• EXERCISE OBJECTIVE:
Work out how many lines of the listing hold the string "output", then answer with that number and nothing else.

• MATERIAL PROVIDED:
----------

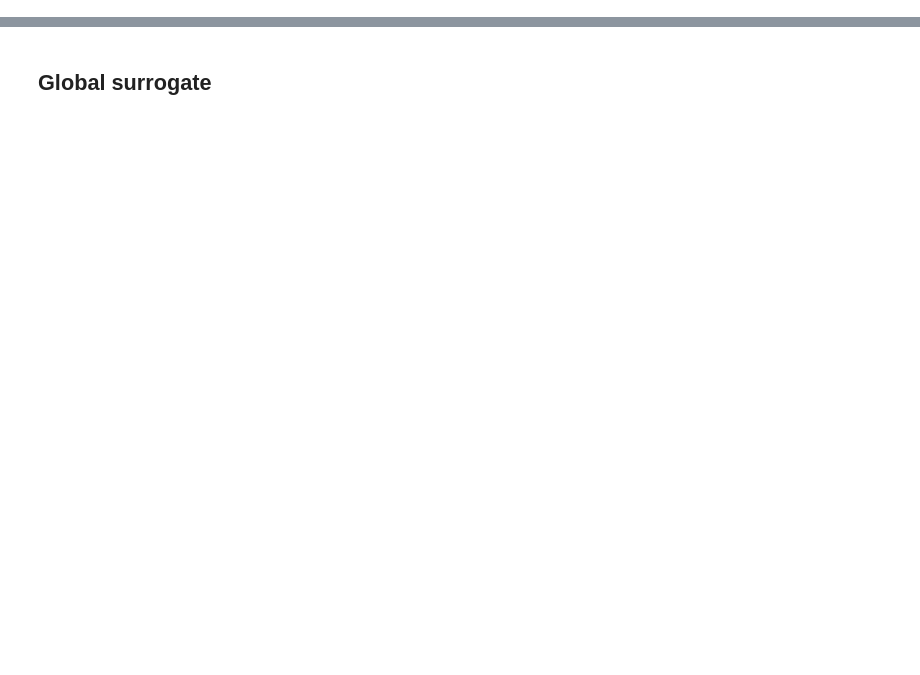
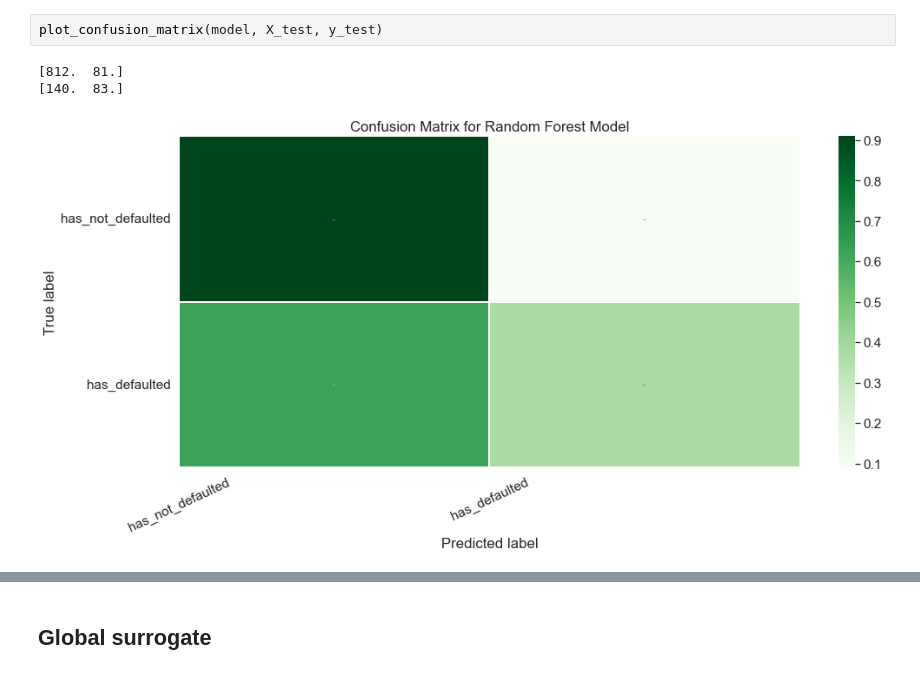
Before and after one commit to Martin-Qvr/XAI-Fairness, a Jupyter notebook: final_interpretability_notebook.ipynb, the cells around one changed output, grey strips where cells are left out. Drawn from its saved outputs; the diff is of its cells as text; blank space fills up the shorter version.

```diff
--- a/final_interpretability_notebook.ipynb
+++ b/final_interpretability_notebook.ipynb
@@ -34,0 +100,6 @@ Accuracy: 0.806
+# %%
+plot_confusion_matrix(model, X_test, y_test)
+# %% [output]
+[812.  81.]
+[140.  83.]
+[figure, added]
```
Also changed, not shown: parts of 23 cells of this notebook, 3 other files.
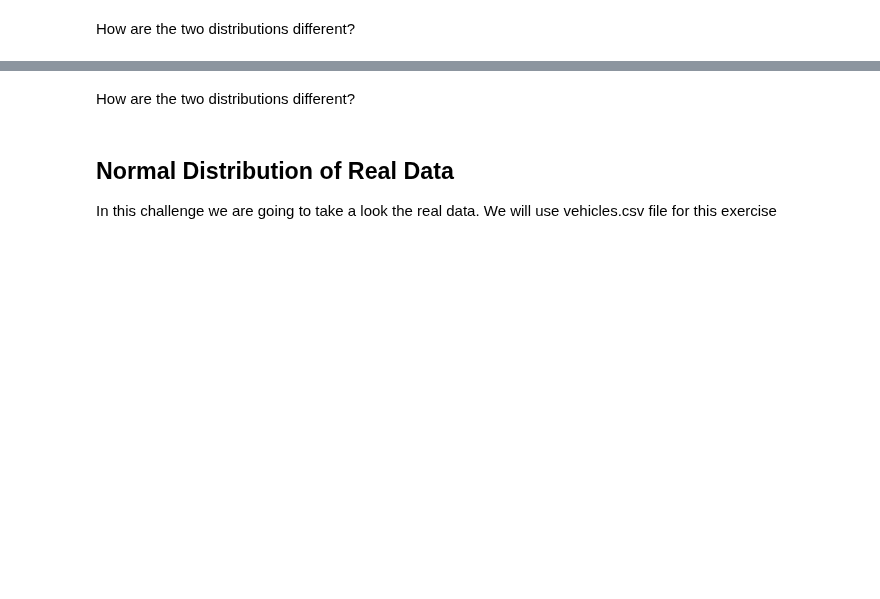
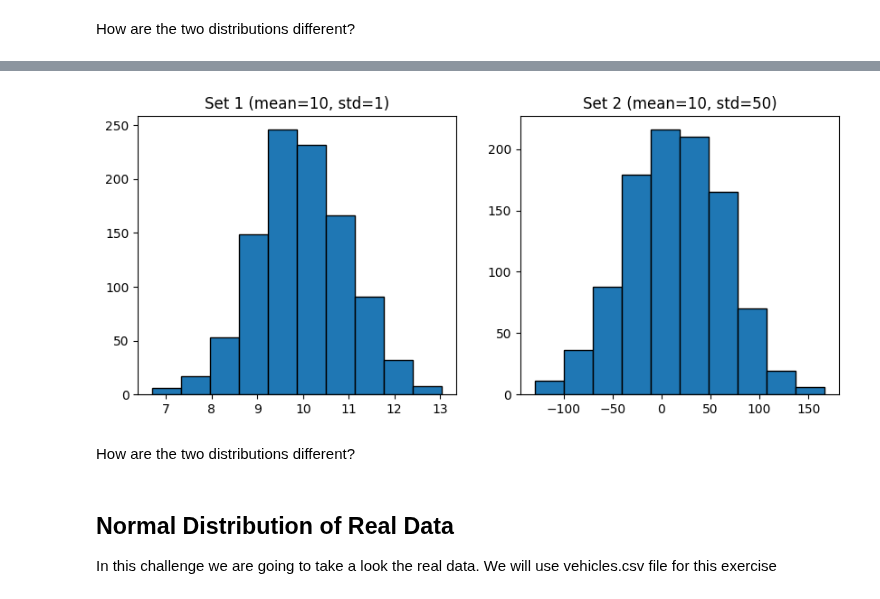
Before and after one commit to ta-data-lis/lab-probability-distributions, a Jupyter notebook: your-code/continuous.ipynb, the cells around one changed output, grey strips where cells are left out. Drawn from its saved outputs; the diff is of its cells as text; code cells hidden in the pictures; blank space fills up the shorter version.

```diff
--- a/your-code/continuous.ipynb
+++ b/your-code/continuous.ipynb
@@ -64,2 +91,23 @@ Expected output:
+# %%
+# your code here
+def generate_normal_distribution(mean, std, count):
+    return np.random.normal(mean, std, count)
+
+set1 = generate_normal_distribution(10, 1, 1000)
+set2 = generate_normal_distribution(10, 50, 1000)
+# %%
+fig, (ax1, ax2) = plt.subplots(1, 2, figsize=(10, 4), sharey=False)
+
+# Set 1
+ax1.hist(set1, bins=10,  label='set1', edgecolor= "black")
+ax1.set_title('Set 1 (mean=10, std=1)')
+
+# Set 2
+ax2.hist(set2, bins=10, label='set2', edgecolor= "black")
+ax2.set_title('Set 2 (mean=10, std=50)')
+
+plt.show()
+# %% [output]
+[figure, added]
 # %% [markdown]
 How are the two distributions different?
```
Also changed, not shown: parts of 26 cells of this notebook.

----------

• WRITTEN SOLUTION:
5